Yesterday (January 30), Finbarr O’Connell, Adam Stephens, Colin Hardman and Henry Shinners of Smith & Williamson LLP were appointed as joint administrators of the firm.
The administrators said they will be working with London Capital & Finance borrowers, staff, the security trustee for the bondholders, the FCA and other stakeholders in order to maximise the returns to the bondholders.
Mr O’Connell said: "We are especially focusing on the various loans made by the company to borrowers. At this juncture, regrettably we are not in a position to return any monies to bondholders."
Mini-bonds are unregulated investments, so if underlying loans performed sufficiently poorly and London Capital & Finance was not able to make the interest payments to investors clients will not be covered by the Financial Services Compensation Scheme (FSCS).
There were concerns the 14,000 clients of the firm may not have fully understood the nature of the investment they were making due to unclear marketing material.
As unregulated investments, London Capital & Finance did not need to be authorised by the FCA to issue the mini-bonds but it did need to be authorised to issue the promotion of the mini-bonds.
A dedicated call centre helpline and email address has now been set up for affected parties.

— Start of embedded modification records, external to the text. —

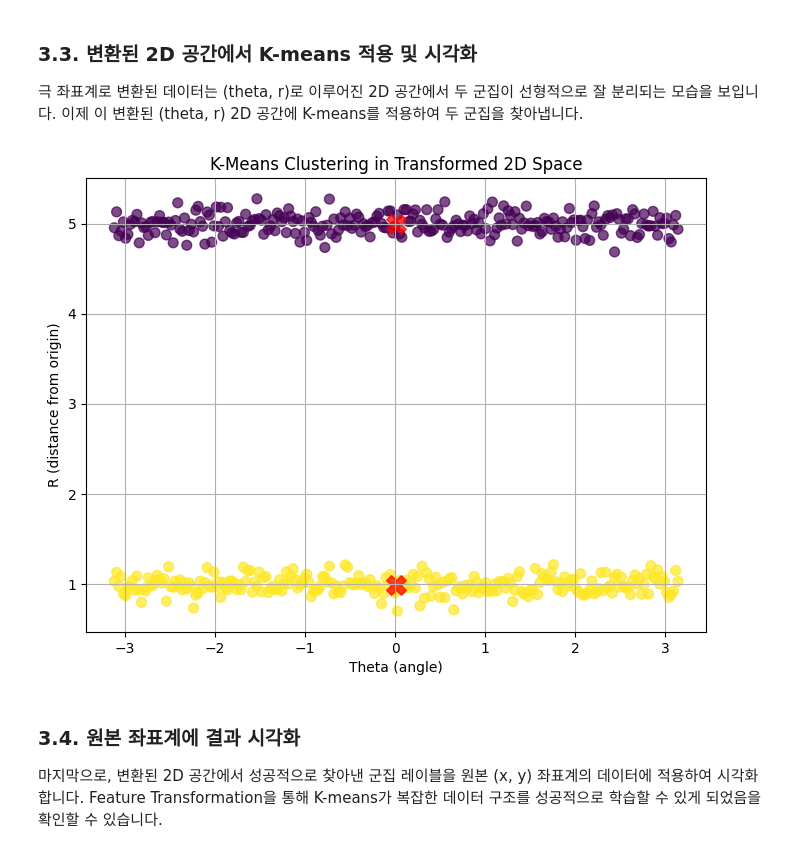
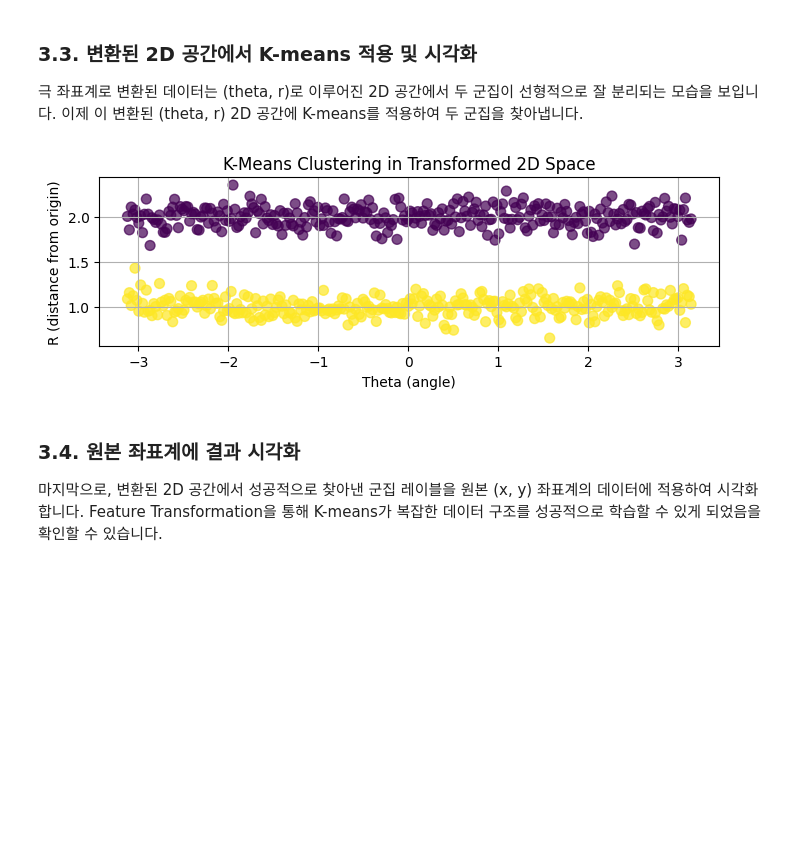
Before and after one commit to 201524495/201524495, a Jupyter notebook: linear_algebra_practice_day2.ipynb, the cells around one changed output. Cells and saved outputs as stored; diff of their text form; code cells hidden in the pictures; blank space fills up the shorter version.

```diff
--- a/linear_algebra_practice_day2.ipynb
+++ b/linear_algebra_practice_day2.ipynb
@@ -433,9 +469,9 @@ K-means는 군집이 구형(spherical)이며, 중심점으로부터의 거리로
 두 원의 반지름 차이가 크더라도, 직교 좌표계에서는 거리 기반의 K-means가 두 원을 제대로 분리하지 못합니다.
 # %%
 # 실습: 두 원의 반지름(radius1, radius2)이나 클러스터 개수(n_clusters)를 바꿔보며 결과가 어떻게 달라지는지 관찰해보세요.
-n_points_per_circle = 250
+n_points_per_circle = 300
 radius1 = 1.0
-radius2 = 5.0
+radius2 = 2.0
 
 # 원 1 (반지름=radius1)
 theta1 = np.linspace(0, 2 * np.pi, n_points_per_circle, endpoint=False)
@@ -492,23 +528,25 @@ plt.show()
 # %%
 # 변환된 2D 데이터(theta, r)에 K-means 적용
 # np.c_는 theta와 r 배열을 열 기준으로 합쳐 (500, 2) 크기의 배열을 만듭니다.
-X_polar = np.c_[theta_polar, r_polar]
+# X_polar = np.c_[theta_polar, r_polar]
+X_polar = r_polar.reshape(-1, 1)
+
 kmeans_success = KMeans(n_clusters=2, init='k-means++', n_init=1, random_state=0)
 y_kmeans_success = kmeans_success.fit_predict(X_polar)
 
 # 변환된 공간에서 클러스터링 결과 시각화
 plt.figure(figsize=(8, 8))
 plt.scatter(theta_polar, r_polar, c=y_kmeans_success, s=50, cmap='viridis', alpha=0.7)
 centers_polar = kmeans_success.cluster_centers_
-plt.scatter(centers_polar[:, 0], centers_polar[:, 1], c='red', s=200, alpha=0.75, marker='X', label='Centroids')
+#plt.scatter(centers_polar[:, 0], centers_polar[:, 1], c='red', s=200, alpha=0.75, marker='X', label='Centroids')
 plt.title('K-Means Clustering in Transformed 2D Space')
 plt.xlabel('Theta (angle)')
 plt.ylabel('R (distance from origin)')
 plt.gca().set_aspect('equal', adjustable='box')
 plt.grid()
 plt.show()
 # %% [output]
-[figure, old version]
+[figure, new version]
 # %% [markdown]
 ### 3.4. 원본 좌표계에 결과 시각화
 마지막으로, 변환된 2D 공간에서 성공적으로 찾아낸 군집 레이블을 원본 (x, y) 좌표계의 데이터에 적용하여 시각화합니다.
```
Also changed, not shown: parts of 10 cells of this notebook.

Mr Hardman said: "We are working using existing London Capital & Finance personnel, and gathering information relating to the loans made to various borrowers.
"These loans to borrowers are the major asset of the company and the administrators will do nothing to jeopardise the position of the borrowers and hence their ability to repay their debts to the company."